Firms Hail New Chiefs of Diversity Includes the story of a law firm that had a problem retaining professionals of color only to find out that, “Without any rigid structures in place, the firm’s majority—white male attorneys—were unconsciously choosing to partner with other white male colleagues on assignments.”
Silicon Valley Boot Camp Aims to Boost Diversity In 2012, 1% of technology entrepreneurs were black, and only 8% of tech companies were founded by women. Here are some of the reasons given voice in the article:
“They’ve never seen a successful black entrepreneur, so it’s hard for them to envision it. But then, they do exist … it’s just a mess.”
“People tend to help people who look like them and who come from similar backgrounds. It’s largely subconscious.” (This reality is support by the recently released research, Blindspot: Hidden Biases of Good People).
Focusing just on gender for a moment, consider the impact of the following statistics. We know that since the 1980’s women now make up more than 50% of U.S. college campuses. Looking at more recent numbers:
about 58% of US college undergraduates are women, with some campuses 70%
women represent 51% of PhDs, 51% of business school applicants, 67% of college graduates
and in 2012, more than 70% of Valedictorians in the US
Yet according to Tracking Changes in Women’s Corporate Roles women in the Fortune 500 world currently make up only:
4.2% of CEOs
11.5% of CFOs
11.8% of Directors *(this statistic has risen less than 2 percent since 2009)

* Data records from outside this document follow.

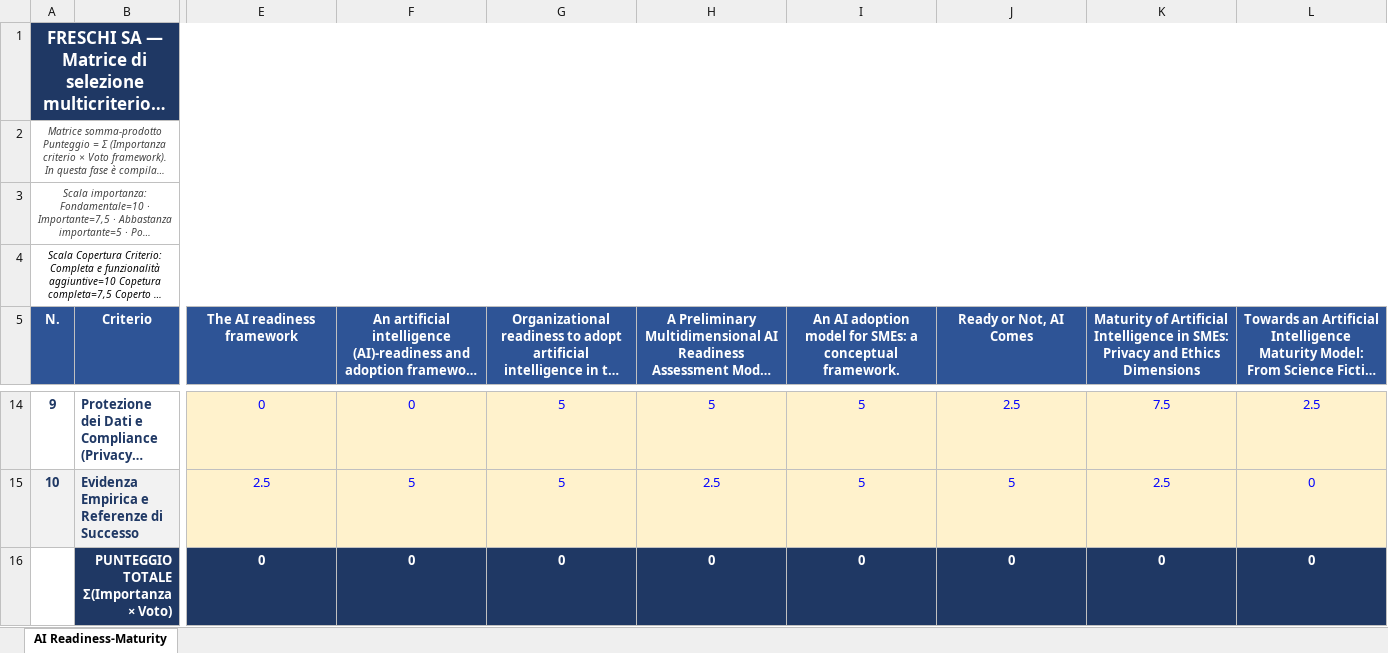
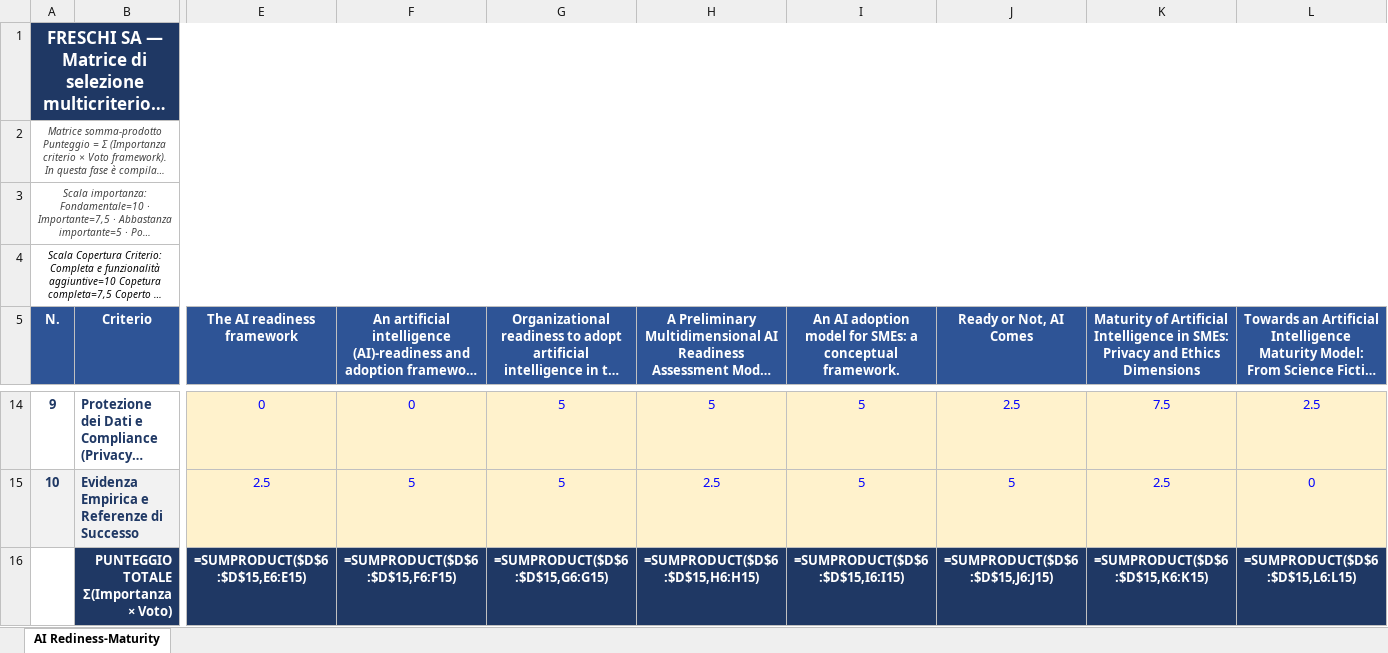
Before and after one commit to FloshDev/Cicerone, an Excel workbook: resources/MatriceDB.xlsx, sheet AI Rediness-Maturity, drawn as a sheet; only a part is shown, gaps mark what is left out; long unchanged cells end in …; values as stored, in another font and other column widths than the file's, no borders; formulas without a stored value are shown as written; removed rows and columns are numbered as before the commit, all else as after; rows hold the shown columns only; the diff covers the shown part only; the diff names each change by its address in the sheet, - before the commit and + after, or states it on an @@ line.

```diff
--- a/resources/MatriceDB.xlsx (sheet AI Rediness-Maturity)
+++ b/resources/MatriceDB.xlsx (sheet AI Rediness-Maturity)
-sheet tab: AI Readiness-Maturity
+sheet tab: AI Rediness-Maturity
-B1:L1 fill: #1F3864
+B1:L1 fill: none
-row 16:  | PUNTEGGIO TOTALE Σ(Importanza × Voto) | 0 | 0 | 0 | 0 | 0 | 0 | 0 | 0
+row 16:  | PUNTEGGIO TOTALE Σ(Importanza × Voto) | =SUMPRODUCT($D$6:$D$15,E6:E15) | =SUMPRODUCT($D$6:$D$15,F6:F15) | =SUMPRODUCT($D$6:$D$15,G6:G15) | =SUMPRODUCT($D$6:$D$15,H6:H15) | =SUMPRODUCT($D$6:$D$15,I6:I15) | =SUMPRODUCT($D$6:$D$15,J6:J15) | =SUMPRODUCT($D$6:$D$15,K6:K15) | =SUMPRODUCT($D$6:$D$15,L6:L15)
```
Also changed, not shown: cell formats elsewhere in this sheet, 13 other files.
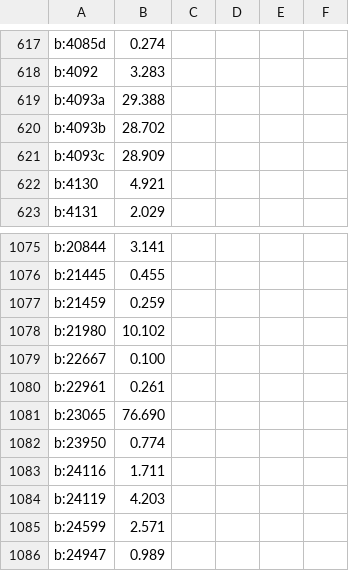
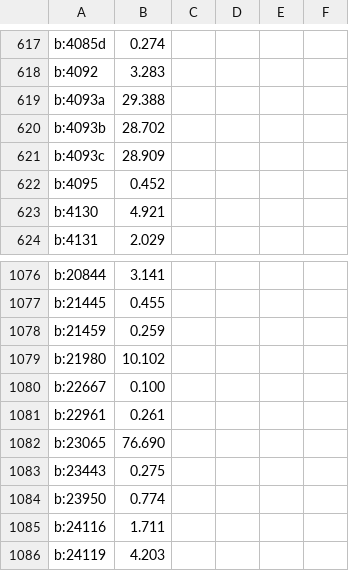
Before and after one commit to Dornbi/brickmesh, a CSV file: work/src/model/weights-ldraw.csv, drawn as a sheet; only a part is shown, gaps mark what is left out; the shorter side is filled out with more unchanged rows; the diff names each change by its address in the sheet, - before the commit and + after, or states it on an @@ line.

```diff
--- a/work/src/model/weights-ldraw.csv
+++ b/work/src/model/weights-ldraw.csv
+row 622: b:4095 | 0.452
+row 1083: b:23443 | 0.275
```
Also changed, not shown: 2 other files.
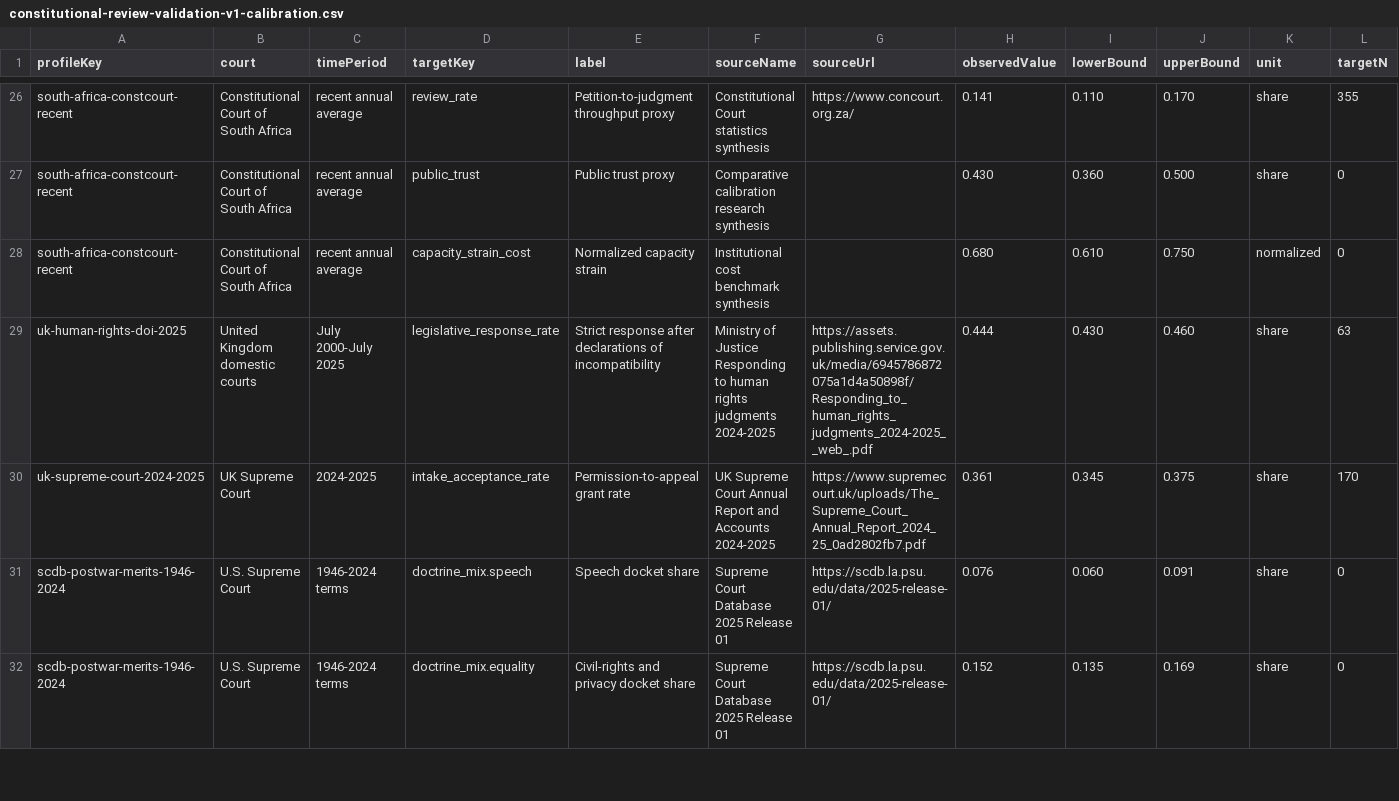
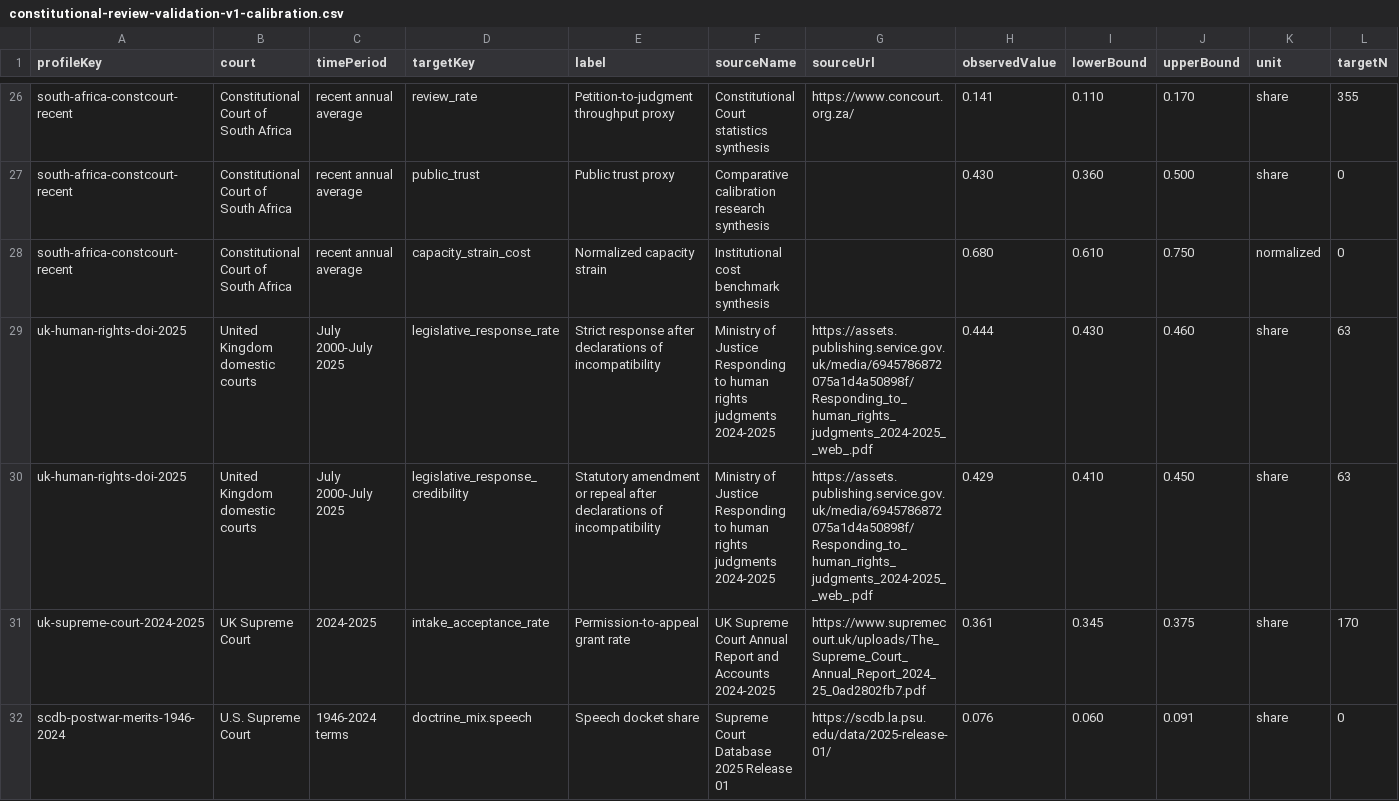
Before and after one commit to Jacoba1100254352/constitutional-review-simulator, a CSV file: reports/constitutional-review-validation-v1-calibration.csv, drawn as a sheet; only a part is shown, gaps mark what is left out; the shorter side is filled out with more unchanged rows; rows hold the shown columns only; the diff names each change by its address in the sheet, - before the commit and + after, or states it on an @@ line.

```diff
--- a/reports/constitutional-review-validation-v1-calibration.csv
+++ b/reports/constitutional-review-validation-v1-calibration.csv
+row 30: uk-human-rights-doi-2025 | United Kingdom domestic courts | July 2000-July 2025 | legislative_response_credibility | Statutory amendment or repeal after declarations of incompatibility | Ministry of Justice Responding to human rights judgments 2024-2025 | https://assets.publishing.service.gov.uk/media/6945786872075a1d4a50898f/Responding_to_human_rights_judgments_2024-2025__web_.pdf | 0.429 | 0.410 | 0.450 | share | 63
```
Also changed, not shown: config/calibration-source-observations.csv, config/calibration/uk-human-rights-doi-2025.csv, 37 other files.
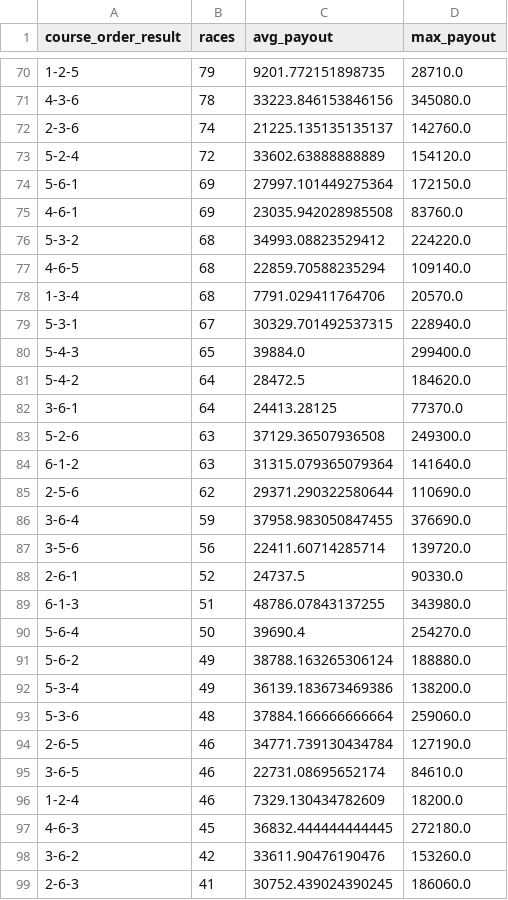
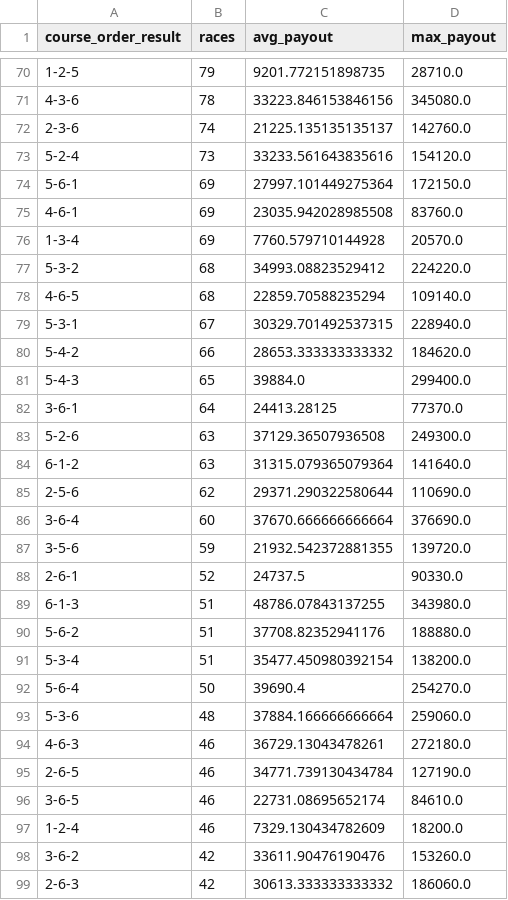
Before and after one commit to Patrickimamura/boatrace-analysis, a CSV file: output/pattern_by_course_order.csv, drawn as a sheet; only a part is shown, gaps mark what is left out; the diff covers the shown part only.

```diff
--- a/output/pattern_by_course_order.csv
+++ b/output/pattern_by_course_order.csv
@@ -72,11 +72,11 @@
 2-3-6,74,21225.135135135137,142760.0
-5-2-4,72,33602.63888888889,154120.0
+5-2-4,73,33233.561643835616,154120.0
 5-6-1,69,27997.101449275364,172150.0
 4-6-1,69,23035.942028985508,83760.0
+1-3-4,69,7760.579710144928,20570.0
 5-3-2,68,34993.08823529412,224220.0
 4-6-5,68,22859.70588235294,109140.0
-1-3-4,68,7791.029411764706,20570.0
 5-3-1,67,30329.701492537315,228940.0
+5-4-2,66,28653.333333333332,184620.0
 5-4-3,65,39884.0,299400.0
-5-4-2,64,28472.5,184620.0
 3-6-1,64,24413.28125,77370.0
@@ -85,10 +85,11 @@
 2-5-6,62,29371.290322580644,110690.0
-3-6-4,59,37958.983050847455,376690.0
-3-5-6,56,22411.60714285714,139720.0
+3-6-4,60,37670.666666666664,376690.0
+3-5-6,59,21932.542372881355,139720.0
 2-6-1,52,24737.5,90330.0
 6-1-3,51,48786.07843137255,343980.0
+5-6-2,51,37708.82352941176,188880.0
+5-3-4,51,35477.450980392154,138200.0
 5-6-4,50,39690.4,254270.0
-5-6-2,49,38788.163265306124,188880.0
-5-3-4,49,36139.183673469386,138200.0
 5-3-6,48,37884.166666666664,259060.0
+4-6-3,46,36729.13043478261,272180.0
 2-6-5,46,34771.739130434784,127190.0
@@ -96,4 +97,3 @@
 1-2-4,46,7329.130434782609,18200.0
-4-6-3,45,36832.444444444445,272180.0
 3-6-2,42,33611.90476190476,153260.0
-2-6-3,41,30752.439024390245,186060.0
+2-6-3,42,30613.333333333332,186060.0
```
Also changed, not shown: 13 added rows, 13 removed rows and 20 edited cells elsewhere in this file, output/pattern_by_boat_order.csv, output/stadium_high_payout_summary.csv, 8 other files.
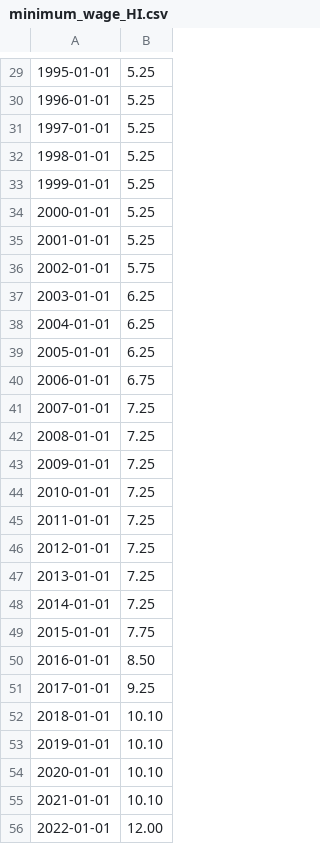
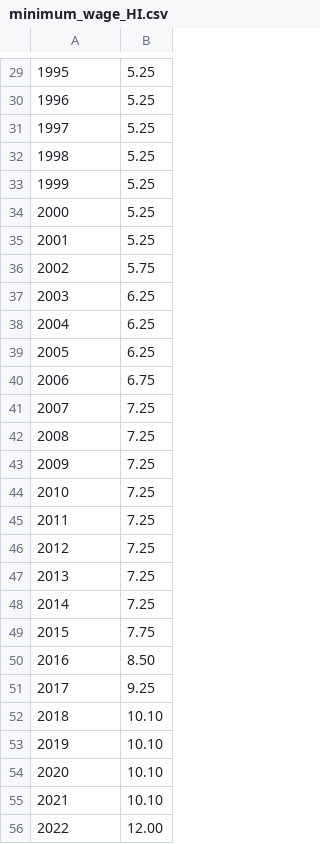
Before and after one commit to daniel-lim-ocid/datasets, a CSV file: minimum_wage_HI.csv, drawn as a sheet; only a part is shown, gaps mark what is left out; the diff covers the shown part only; the diff names each change by its address in the sheet, - before the commit and + after, or states it on an @@ line.

```diff
--- a/minimum_wage_HI.csv
+++ b/minimum_wage_HI.csv
-A29: 1995-01-01
+A29: 1995
-A30: 1996-01-01
+A30: 1996
-A31: 1997-01-01
+A31: 1997
-A32: 1998-01-01
+A32: 1998
-A33: 1999-01-01
+A33: 1999
-A34: 2000-01-01
+A34: 2000
-A35: 2001-01-01
+A35: 2001
-A36: 2002-01-01
+A36: 2002
-A37: 2003-01-01
+A37: 2003
-A38: 2004-01-01
+A38: 2004
-A39: 2005-01-01
+A39: 2005
-A40: 2006-01-01
+A40: 2006
-A41: 2007-01-01
+A41: 2007
-A42: 2008-01-01
+A42: 2008
-A43: 2009-01-01
+A43: 2009
-A44: 2010-01-01
+A44: 2010
-A45: 2011-01-01
+A45: 2011
-A46: 2012-01-01
+A46: 2012
-A47: 2013-01-01
+A47: 2013
-A48: 2014-01-01
+A48: 2014
-A49: 2015-01-01
+A49: 2015
-A50: 2016-01-01
+A50: 2016
-A51: 2017-01-01
+A51: 2017
-A52: 2018-01-01
+A52: 2018
-A53: 2019-01-01
+A53: 2019
-A54: 2020-01-01
+A54: 2020
-A55: 2021-01-01
+A55: 2021
-A56: 2022-01-01
+A56: 2022
```
Also changed, not shown: 1 added row, 1 removed row and 31 edited cells elsewhere in this file, literacy_rates.csv.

What happened to all that talent? Here’s a story behind the story, revealed to me by a senior HR manager a couple of weeks ago: “68% of our talent pool for potential managers were women, yet 70% of our managers were men. Couldn’t crack that number. Come to find out that we had male supervisors who were making statements to women like, Oh you probably don’t want to think about a manager’s role given you having a family and all that entails.”
What are business solutions that can disrupt this kind of status quo? Organizations need to define and implement initiatives across the full scope of diversity and inclusion work.
On the “systems” end of the work, companies like Banco Bilbao Vizcaya Argentaria (BBVA), Duke Energy, and CEMEX have devised ways to neutralize biases in talent management decisions. Regarding the “personal role” that business leaders, especially white men need to take, Bill Proudman’s article includes testimonials by Lee Tschanz, vice president for North American Sales at Rockwell Automation, and Paul Steffen, Vice President of Agencies at Northwestern Mutual.
All worth reading, all worth the disruption.